Chrissakes, Pauline! No one would have been more horrified than Edgar Degas at the thought of a model taking up the pen. Not a fan of working-class literacy in general, he might well have died of apoplexy at the very idea that a model might dare not only to write about art but about his art. And from the very first words, we know that Alice Michels memoir is not going to be a typical hagiography of a great dead artist. This Degas is not the elegant gentleman, proud member of the Parisian haute bourgeoisie and scion of a well-to-do and diasporic family, with branches running banks in Naples and plantations in New Orleans. Nor is he the grand habitu of ballets, caf concerts, and the opera, haunting the loges alongside his one-time friend librettist Ludovic Halvy. Not the cultivated disciple of Mallarm who tried his hand at the occasional sonnet, not the obsessive aesthete who co-organized the exhibitions that made Impressionism an art-world phenomenon, and certainly not the purveyor of cutting, perfectly formed witticisms at exhibitions and dinner parties.
When the Mercure de France published the two installments of Degas and His Model in February of 1919, the artists legacy was nearing apotheosis. Begun early the previous year, the ongoing auctions of his atelier and private collection had already set new records. Bidders braved active German bombing campaigns to crowd into the Galerie Georges Petit on rue de Sze in the hopes of taking home a pastel dancer or two of their own. The international press lavished attention on the sales, which were even reported in wartime Germany after a sympathetic Swiss citizen offered himself as a stringer. Back in Paris, Le Figaro devoted columns to Degass genius alongside long lists of works sold and the eye-watering prices theyd fetched, prices that even Degass dealer, Paul Durand-Ruel, thought perfectly insane. At the same time, colleagues and friends of the artist published dozens of eulogies, remembrances, and collections of anecdotes testifying to his artistic inven...
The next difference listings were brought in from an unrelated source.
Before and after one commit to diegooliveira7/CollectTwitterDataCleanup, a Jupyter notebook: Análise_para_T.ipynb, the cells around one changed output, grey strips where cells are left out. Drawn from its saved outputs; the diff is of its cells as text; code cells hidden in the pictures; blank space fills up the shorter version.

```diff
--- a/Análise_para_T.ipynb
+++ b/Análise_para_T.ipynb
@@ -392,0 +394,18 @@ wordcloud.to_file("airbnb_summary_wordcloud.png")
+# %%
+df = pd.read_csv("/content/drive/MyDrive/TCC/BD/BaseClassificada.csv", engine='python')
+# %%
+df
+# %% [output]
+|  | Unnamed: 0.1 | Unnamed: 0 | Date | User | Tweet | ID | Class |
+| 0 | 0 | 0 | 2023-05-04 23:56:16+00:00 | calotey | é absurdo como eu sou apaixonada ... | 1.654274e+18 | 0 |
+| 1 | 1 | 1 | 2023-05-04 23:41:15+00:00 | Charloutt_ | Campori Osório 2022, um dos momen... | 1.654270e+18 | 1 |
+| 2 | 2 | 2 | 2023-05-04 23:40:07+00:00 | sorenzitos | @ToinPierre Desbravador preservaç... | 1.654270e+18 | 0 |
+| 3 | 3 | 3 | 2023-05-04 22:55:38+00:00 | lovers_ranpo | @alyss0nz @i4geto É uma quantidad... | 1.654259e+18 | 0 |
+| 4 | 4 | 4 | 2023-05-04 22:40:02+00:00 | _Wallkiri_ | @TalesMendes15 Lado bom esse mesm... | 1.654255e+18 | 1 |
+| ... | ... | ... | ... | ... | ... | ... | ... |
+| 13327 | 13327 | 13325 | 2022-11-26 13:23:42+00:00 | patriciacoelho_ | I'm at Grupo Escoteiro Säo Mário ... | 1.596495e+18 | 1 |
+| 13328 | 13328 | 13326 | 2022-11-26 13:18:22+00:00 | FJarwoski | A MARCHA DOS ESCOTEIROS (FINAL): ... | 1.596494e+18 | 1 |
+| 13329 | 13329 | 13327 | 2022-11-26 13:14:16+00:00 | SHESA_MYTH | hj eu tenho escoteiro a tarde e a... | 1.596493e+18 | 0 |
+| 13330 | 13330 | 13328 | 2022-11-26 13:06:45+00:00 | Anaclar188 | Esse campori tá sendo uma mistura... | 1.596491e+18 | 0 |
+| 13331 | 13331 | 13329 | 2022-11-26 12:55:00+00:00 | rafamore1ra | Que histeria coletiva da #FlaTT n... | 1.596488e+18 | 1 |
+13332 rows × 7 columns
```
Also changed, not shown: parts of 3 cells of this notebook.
After delaying twice a crucial decision regarding the future of the Alaska Dispatch News, on Monday, a federal bankruptcy judge approved a loan of up to $1 million from potential buyers to keep the newspaper operating.
The Binkley Co. LLC, out of Fairbanks, is poised to buy the newspaper. Ryan Binkley and Jason Evans of Anchorage have offered to buy ADN for $1 million. Both Binkley and Evans are the new publishers while former publisher Alice Rogoff still owns the newspaper.
J. M. Holmess Whats Wrong with You? Whats Wrong with Me? appears in our Summer issue (no. 221); its Holmess first published story. Next year, it will be included in the collection How Are You Going to Save Yourself. Like the other stories in the collection, Whats Wrong with You? Whats Wrong with Me? follows a group of friends, four young black menDub, Rolls, G., and Ryeas they navigate the tangle of sex, race, and class. The story opens with Dub pressing Rye with the question How many white women you been with? Rye shies away from answering amid the group but later tells G., in confidence, about a sexual encounter with a white woman that left him at once ashamed and exhilarated.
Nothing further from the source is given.